“‘Unicorns’ is a phrase that we would like to forget. We are very focused on creating companies that will last for decades and that are already reaching profitability with super solid businesses; obviously we invest to create value, we are a fund that has to give back money to our investors,” Jonathan Whittle, co-founder of Quona, said in an interview.
The investor added that in the last year and a half, the sector has had a “reality check” and although the title of ‘unicorn’ was used as a strategy of marketingnow the focus is on the fundamentals of business, that is, on long-term profitability.
Whittle noted that much of that marketing was done by late-stage investment funds. “You have to distinguish between those of us who invested in early companies and helped them grow and those who in the bubble were frankly doing some things that, in retrospect, we considered pretty crazy,” he said.
Quona considers himself a patient investor, that is, he expects a return between four and eight years as long as he complies with three principles:
1. That the company demonstrates that there is a market for its product.
2. That the product generates a good profit margin.
3. That the company is very clear about how much money it will need to achieve its break-even point.
The co-founder said that while some of the companies he invests in are making losses, this is on purpose due to rapid growth. “Many companies in our portfolios today are either near breakeven or are deliberately growing at a faster rate in order to reach significant scale, to create more value for investors,” he said.
The Konfío case
The Mexican fintech -which achieved the name of ‘unicorn’- serves the SME sector with financing and highlights that 9 out of 10 loans it grants are the first product accessed by that micro-entrepreneur.
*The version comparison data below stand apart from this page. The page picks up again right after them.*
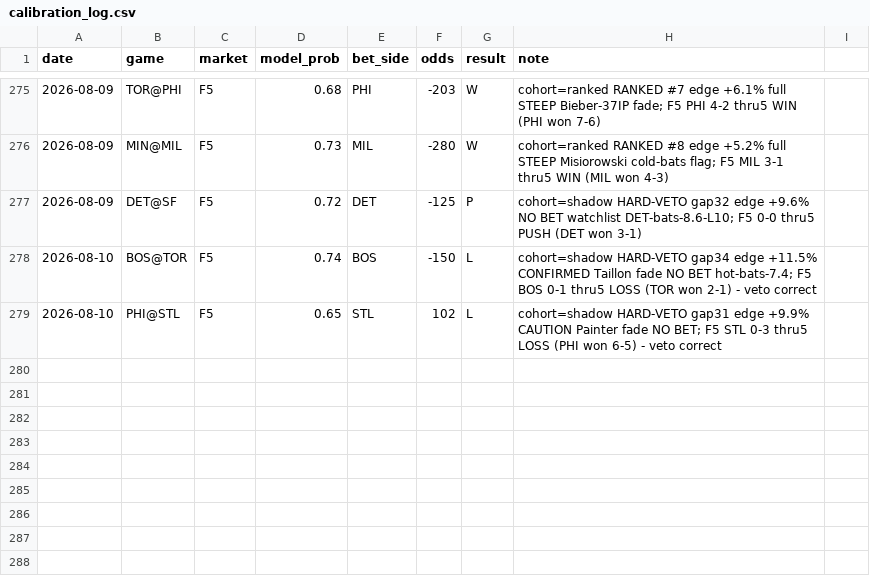
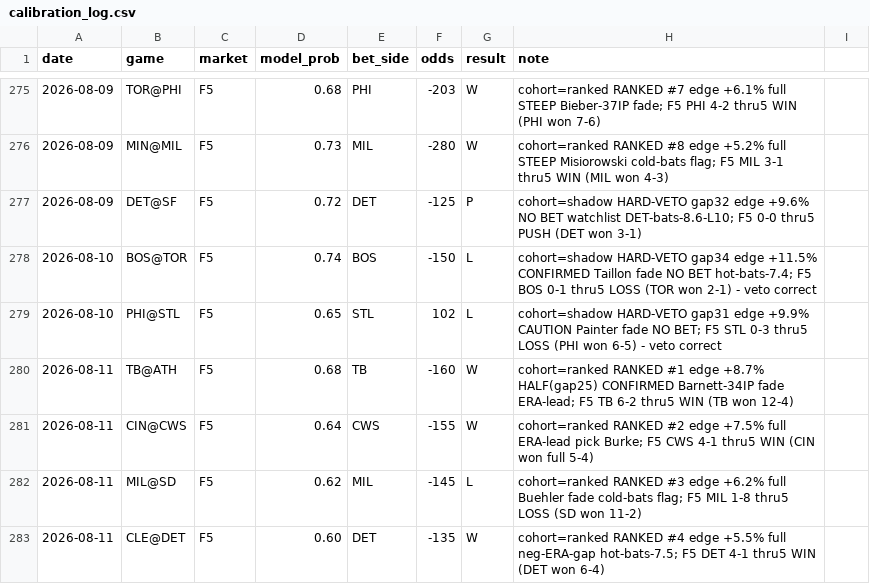
Before and after one commit to locodelamatacoco/sports-app1.1, a CSV file: mlb-f5/calibration_log.csv, drawn as a sheet; only a part is shown, gaps mark what is left out.

```diff
--- a/mlb-f5/calibration_log.csv
+++ b/mlb-f5/calibration_log.csv
@@ -279 +279,5 @@ date,game,market,model_prob,bet_side,odds,result,note
 2026-08-10,PHI@STL,F5,0.65,STL,102,L,cohort=shadow HARD-VETO gap31 edge +9.9% CAUTION Painter fade NO BET; F5 STL 0-3 thru5 LOSS (PHI won 6-5) - veto correct
+2026-08-11,TB@ATH,F5,0.68,TB,-160,W,cohort=ranked RANKED #1 edge +8.7% HALF(gap25) CONFIRMED Barnett-34IP fade ERA-lead; F5 TB 6-2 thru5 WIN (TB won 12-4)
+2026-08-11,CIN@CWS,F5,0.64,CWS,-155,W,cohort=ranked RANKED #2 edge +7.5% full ERA-lead pick Burke; F5 CWS 4-1 thru5 WIN (CIN won full 5-4)
+2026-08-11,MIL@SD,F5,0.62,MIL,-145,L,cohort=ranked RANKED #3 edge +6.2% full Buehler fade cold-bats flag; F5 MIL 1-8 thru5 LOSS (SD won 11-2)
+2026-08-11,CLE@DET,F5,0.60,DET,-135,W,cohort=ranked RANKED #4 edge +5.5% full neg-ERA-gap hot-bats-7.5; F5 DET 4-1 thru5 WIN (DET won 6-4)
```
Also changed, not shown: 1 other file.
As of last month, the fintech had granted more than $1 billion in loans, according to Francisco Padilla, co-founder of Konfío.
In addition, about 30% of its clients are female entrepreneurs, a factor that is relevant to investors like Quona.
The company, which in recent months faced a crisis due to massive layoffs, arguing that they were to make the business more efficient, said after an alliance with the Inter-American Development Bank (IDB) a study was carried out whose results showed a 40% growth in business led by them.
“Interest rates can grow a percentage, but there is a real benefit for society where if it is not in Konfío, it will be difficult to find it elsewhere,” said Padilla.